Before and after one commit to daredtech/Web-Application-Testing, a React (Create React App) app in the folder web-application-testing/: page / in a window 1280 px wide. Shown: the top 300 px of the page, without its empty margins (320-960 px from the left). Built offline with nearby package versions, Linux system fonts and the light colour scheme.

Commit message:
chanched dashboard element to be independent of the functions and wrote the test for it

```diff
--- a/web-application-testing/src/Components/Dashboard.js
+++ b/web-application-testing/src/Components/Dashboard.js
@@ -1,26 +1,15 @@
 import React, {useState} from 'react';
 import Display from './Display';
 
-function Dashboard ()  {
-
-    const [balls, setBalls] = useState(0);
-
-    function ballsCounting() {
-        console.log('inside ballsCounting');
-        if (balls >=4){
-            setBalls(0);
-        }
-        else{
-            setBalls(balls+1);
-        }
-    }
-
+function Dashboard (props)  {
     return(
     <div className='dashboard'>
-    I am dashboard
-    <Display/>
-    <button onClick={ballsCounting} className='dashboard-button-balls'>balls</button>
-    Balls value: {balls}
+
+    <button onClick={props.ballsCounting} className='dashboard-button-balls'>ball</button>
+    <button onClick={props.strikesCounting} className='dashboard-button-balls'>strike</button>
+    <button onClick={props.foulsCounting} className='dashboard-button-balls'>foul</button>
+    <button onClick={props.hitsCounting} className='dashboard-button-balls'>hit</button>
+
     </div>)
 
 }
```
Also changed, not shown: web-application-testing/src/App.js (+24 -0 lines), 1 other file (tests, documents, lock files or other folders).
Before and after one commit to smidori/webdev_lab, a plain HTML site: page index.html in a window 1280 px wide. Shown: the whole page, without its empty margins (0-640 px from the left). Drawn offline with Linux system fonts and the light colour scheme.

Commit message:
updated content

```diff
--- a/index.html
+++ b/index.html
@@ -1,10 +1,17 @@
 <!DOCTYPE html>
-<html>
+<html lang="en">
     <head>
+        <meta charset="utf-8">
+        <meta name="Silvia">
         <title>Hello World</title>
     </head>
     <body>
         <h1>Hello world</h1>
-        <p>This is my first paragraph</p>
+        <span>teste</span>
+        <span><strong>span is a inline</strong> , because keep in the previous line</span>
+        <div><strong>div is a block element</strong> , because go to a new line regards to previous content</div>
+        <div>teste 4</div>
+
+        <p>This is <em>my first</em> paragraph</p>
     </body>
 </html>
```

EXERCISE: When you reach the end of the records, set them all down again exactly.

SOLUTION FOR THIS EXERCISE:
Before and after one commit to daredtech/Web-Application-Testing, a React (Create React App) app in the folder web-application-testing/: page / in a window 1280 px wide. Shown: the top 300 px of the page, without its empty margins (320-960 px from the left). Built offline with nearby package versions, Linux system fonts and the light colour scheme.

Commit message:
chanched dashboard element to be independent of the functions and wrote the test for it

```diff
--- a/web-application-testing/src/Components/Dashboard.js
+++ b/web-application-testing/src/Components/Dashboard.js
@@ -1,26 +1,15 @@
 import React, {useState} from 'react';
 import Display from './Display';
 
-function Dashboard ()  {
-
-    const [balls, setBalls] = useState(0);
-
-    function ballsCounting() {
-        console.log('inside ballsCounting');
-        if (balls >=4){
-            setBalls(0);
-        }
-        else{
-            setBalls(balls+1);
-        }
-    }
-
+function Dashboard (props)  {
     return(
     <div className='dashboard'>
-    I am dashboard
-    <Display/>
-    <button onClick={ballsCounting} className='dashboard-button-balls'>balls</button>
-    Balls value: {balls}
+
+    <button onClick={props.ballsCounting} className='dashboard-button-balls'>ball</button>
+    <button onClick={props.strikesCounting} className='dashboard-button-balls'>strike</button>
+    <button onClick={props.foulsCounting} className='dashboard-button-balls'>foul</button>
+    <button onClick={props.hitsCounting} className='dashboard-button-balls'>hit</button>
+
     </div>)
 
 }
```
Also changed, not shown: web-application-testing/src/App.js (+24 -0 lines), 1 other file (tests, documents, lock files or other folders).
Before and after one commit to smidori/webdev_lab, a plain HTML site: page index.html in a window 1280 px wide. Shown: the whole page, without its empty margins (0-640 px from the left). Drawn offline with Linux system fonts and the light colour scheme.

Commit message:
updated content

```diff
--- a/index.html
+++ b/index.html
@@ -1,10 +1,17 @@
 <!DOCTYPE html>
-<html>
+<html lang="en">
     <head>
+        <meta charset="utf-8">
+        <meta name="Silvia">
         <title>Hello World</title>
     </head>
     <body>
         <h1>Hello world</h1>
-        <p>This is my first paragraph</p>
+        <span>teste</span>
+        <span><strong>span is a inline</strong> , because keep in the previous line</span>
+        <div><strong>div is a block element</strong> , because go to a new line regards to previous content</div>
+        <div>teste 4</div>
+
+        <p>This is <em>my first</em> paragraph</p>
     </body>
 </html>
```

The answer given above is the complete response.